New federal Liberal Party president Nick Greiner plans to take Tony Abbott aside to urge him to stop stirring dissent in the Turnbull government.
The former NSW premier says the party will lose the next election if it doesn't present a unified face to the Australian public, which has watched a month of infighting led by the former prime minister.
"It is as simple and as stark as that," Mr Greiner warned on Sunday.,
He told Sky News that while the government was talking about itself, Labor and Opposition Leader Bill Shorten were "totally escaping scrutiny".
He said he planned to talk to Mr Abbott, who has been particularly vocal about the direction of the government, in the next week or so.
"I think we have got to be adults about it," he said.
"I think everyone understands a prime minister who loses his position in the way it happened has all sorts of human emotions and has responded in a particular way which is very open and public."
He concedes he doesn't have an answer, and even if he did, he has neither the power nor the capacity to implement it.
"This is for the parliamentary party," he said.
Nationals Leader and Deputy Prime Minister Barnaby Joyce has expressed his frustration over the constant infighting of the Liberals, the senior partner of the governing coalition.
Deputy Liberal leader Julie Bishop can understand such frustration when the government should be focusing on the legislation it is getting through the Senate and the policies it is implementing.
"We are getting on with some very significant reforms," she told ABC television.
"And I agree with Barnaby Joyce, that's what we should be focusing on."
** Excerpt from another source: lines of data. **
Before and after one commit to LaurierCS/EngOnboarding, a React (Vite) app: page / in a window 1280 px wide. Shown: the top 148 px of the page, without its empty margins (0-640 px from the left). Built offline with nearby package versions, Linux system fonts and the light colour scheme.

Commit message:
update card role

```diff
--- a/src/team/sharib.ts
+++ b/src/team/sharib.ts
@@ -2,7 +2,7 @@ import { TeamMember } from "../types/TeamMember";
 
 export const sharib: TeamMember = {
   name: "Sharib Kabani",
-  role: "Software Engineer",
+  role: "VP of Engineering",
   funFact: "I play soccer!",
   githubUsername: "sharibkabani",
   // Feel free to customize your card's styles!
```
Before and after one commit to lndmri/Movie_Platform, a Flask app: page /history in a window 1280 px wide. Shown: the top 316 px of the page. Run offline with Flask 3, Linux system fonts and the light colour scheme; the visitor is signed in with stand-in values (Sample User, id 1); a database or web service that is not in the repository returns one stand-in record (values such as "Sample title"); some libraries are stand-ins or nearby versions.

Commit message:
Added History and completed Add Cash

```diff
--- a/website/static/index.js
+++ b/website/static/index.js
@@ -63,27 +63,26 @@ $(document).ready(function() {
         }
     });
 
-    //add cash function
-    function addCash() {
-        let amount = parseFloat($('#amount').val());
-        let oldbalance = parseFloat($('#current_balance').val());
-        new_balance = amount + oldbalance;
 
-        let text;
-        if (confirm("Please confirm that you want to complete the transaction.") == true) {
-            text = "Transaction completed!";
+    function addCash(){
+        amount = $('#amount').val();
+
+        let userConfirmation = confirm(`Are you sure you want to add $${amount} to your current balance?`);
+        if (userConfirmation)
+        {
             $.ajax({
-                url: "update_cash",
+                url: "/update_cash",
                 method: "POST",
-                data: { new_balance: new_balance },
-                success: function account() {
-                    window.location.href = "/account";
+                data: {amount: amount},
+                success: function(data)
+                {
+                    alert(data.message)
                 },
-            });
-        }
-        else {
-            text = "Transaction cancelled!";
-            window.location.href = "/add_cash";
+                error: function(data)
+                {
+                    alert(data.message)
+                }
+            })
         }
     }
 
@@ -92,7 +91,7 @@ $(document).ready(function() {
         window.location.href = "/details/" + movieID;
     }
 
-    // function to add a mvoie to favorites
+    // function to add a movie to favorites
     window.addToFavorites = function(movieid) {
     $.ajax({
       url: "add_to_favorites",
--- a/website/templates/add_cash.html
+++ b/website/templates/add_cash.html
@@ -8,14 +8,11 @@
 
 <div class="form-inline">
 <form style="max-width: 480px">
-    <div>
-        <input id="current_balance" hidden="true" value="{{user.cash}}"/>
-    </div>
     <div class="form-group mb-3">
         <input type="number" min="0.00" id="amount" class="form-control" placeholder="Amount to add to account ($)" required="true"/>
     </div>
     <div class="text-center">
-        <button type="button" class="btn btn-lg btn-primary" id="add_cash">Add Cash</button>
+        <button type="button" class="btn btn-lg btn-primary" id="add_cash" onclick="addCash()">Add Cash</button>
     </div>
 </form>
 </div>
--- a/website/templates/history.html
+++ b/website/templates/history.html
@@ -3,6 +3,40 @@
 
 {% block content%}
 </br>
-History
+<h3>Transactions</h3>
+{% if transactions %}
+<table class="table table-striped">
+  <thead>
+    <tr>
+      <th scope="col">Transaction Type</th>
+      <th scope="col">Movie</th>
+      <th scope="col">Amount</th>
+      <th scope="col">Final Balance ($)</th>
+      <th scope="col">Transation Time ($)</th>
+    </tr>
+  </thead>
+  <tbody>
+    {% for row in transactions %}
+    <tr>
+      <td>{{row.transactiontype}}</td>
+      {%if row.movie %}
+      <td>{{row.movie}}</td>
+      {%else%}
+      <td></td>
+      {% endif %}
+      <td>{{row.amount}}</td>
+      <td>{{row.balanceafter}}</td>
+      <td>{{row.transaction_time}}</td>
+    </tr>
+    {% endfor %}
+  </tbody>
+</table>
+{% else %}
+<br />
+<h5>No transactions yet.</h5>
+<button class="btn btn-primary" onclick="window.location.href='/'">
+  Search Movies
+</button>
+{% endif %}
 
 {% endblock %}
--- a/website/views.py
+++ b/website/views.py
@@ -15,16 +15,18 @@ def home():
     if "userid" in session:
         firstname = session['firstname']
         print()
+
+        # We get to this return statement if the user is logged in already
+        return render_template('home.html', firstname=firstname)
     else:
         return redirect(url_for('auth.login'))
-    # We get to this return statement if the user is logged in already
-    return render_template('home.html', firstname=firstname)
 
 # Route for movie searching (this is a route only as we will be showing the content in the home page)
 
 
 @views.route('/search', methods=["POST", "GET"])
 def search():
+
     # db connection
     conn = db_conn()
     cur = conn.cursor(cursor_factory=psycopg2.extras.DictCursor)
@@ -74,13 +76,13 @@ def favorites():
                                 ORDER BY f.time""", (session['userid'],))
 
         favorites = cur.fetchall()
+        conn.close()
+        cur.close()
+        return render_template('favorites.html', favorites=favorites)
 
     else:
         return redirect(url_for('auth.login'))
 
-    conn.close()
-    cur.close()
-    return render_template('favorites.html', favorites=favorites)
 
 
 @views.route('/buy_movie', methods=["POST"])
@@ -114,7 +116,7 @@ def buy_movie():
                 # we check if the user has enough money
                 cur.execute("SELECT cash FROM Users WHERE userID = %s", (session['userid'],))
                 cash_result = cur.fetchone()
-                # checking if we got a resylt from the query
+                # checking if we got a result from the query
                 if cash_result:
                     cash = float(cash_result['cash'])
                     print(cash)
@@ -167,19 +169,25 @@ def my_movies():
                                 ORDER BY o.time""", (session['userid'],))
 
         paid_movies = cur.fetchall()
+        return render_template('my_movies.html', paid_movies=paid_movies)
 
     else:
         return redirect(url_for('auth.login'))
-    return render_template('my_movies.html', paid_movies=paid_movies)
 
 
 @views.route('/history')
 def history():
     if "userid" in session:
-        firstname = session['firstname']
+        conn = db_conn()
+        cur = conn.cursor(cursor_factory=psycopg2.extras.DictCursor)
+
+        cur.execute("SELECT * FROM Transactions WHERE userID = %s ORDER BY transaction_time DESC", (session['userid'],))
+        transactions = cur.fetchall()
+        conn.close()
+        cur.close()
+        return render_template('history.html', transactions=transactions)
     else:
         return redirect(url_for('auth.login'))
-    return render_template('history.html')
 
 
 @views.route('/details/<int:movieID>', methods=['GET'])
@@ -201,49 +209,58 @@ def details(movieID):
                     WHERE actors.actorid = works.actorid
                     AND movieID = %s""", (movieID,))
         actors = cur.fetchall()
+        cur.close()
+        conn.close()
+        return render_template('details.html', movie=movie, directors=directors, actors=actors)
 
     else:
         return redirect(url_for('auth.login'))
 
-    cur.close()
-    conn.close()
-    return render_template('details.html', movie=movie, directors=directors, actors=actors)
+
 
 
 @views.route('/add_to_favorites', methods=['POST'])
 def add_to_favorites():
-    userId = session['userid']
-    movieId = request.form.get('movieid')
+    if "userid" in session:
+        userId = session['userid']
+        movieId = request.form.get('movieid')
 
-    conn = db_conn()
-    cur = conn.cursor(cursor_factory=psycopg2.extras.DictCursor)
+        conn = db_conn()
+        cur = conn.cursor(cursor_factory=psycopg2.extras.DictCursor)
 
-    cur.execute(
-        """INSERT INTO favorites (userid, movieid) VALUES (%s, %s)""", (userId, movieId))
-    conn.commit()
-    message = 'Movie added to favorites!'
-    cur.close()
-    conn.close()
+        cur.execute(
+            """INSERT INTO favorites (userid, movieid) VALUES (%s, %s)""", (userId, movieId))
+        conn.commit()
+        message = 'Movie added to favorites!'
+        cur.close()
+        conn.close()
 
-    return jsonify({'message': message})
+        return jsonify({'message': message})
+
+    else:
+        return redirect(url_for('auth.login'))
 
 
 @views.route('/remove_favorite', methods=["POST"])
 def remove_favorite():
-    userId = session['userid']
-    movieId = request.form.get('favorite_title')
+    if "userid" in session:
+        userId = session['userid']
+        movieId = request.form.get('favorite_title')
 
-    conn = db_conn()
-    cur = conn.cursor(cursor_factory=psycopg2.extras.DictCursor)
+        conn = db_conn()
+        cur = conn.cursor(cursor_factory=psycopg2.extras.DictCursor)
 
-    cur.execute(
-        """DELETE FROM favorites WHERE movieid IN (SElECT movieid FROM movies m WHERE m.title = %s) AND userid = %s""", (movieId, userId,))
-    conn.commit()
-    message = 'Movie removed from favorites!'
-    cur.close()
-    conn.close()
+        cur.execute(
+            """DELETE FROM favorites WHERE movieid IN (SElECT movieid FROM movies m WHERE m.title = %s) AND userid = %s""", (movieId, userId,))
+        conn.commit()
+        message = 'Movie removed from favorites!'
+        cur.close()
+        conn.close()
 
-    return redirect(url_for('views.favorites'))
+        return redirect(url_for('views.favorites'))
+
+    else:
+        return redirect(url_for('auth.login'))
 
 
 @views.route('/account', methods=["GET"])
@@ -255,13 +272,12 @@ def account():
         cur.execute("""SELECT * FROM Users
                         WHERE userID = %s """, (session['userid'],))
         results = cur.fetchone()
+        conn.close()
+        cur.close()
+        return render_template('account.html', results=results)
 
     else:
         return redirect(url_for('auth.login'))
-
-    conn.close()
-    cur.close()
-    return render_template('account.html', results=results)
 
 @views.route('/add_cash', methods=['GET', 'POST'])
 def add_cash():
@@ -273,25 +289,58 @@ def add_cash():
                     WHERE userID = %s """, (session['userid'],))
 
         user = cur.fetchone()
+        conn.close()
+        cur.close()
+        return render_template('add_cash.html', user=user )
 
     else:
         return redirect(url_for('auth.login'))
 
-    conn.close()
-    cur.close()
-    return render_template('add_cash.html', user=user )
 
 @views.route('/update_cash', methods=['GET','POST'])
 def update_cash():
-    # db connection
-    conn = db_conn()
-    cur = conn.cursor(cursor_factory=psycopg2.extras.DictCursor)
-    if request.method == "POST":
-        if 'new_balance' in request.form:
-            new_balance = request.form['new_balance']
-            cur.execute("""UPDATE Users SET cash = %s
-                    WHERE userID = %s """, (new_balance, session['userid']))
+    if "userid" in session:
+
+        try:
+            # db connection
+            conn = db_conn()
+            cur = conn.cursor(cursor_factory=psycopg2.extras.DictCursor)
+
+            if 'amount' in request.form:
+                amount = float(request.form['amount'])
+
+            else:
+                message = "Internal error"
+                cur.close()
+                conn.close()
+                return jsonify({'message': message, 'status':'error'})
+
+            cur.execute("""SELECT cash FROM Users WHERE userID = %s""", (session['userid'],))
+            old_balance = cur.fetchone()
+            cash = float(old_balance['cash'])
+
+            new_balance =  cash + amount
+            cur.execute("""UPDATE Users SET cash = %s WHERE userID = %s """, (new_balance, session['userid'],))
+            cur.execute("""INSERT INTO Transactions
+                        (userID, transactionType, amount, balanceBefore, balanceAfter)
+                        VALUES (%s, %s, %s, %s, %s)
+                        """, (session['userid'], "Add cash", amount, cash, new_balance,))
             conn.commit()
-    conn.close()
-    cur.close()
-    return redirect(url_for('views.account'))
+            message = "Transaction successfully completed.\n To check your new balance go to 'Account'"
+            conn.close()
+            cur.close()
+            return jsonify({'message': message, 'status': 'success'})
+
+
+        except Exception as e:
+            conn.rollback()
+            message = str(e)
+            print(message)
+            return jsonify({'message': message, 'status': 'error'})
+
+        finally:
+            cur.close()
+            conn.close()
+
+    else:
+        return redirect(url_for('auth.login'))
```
She can't understand why people from her own side would criticise the government's performance because all it does is drive people to Labor.
"And if Bill Shorten, by accident, becomes prime minister of this country, I think it would be very dangerous."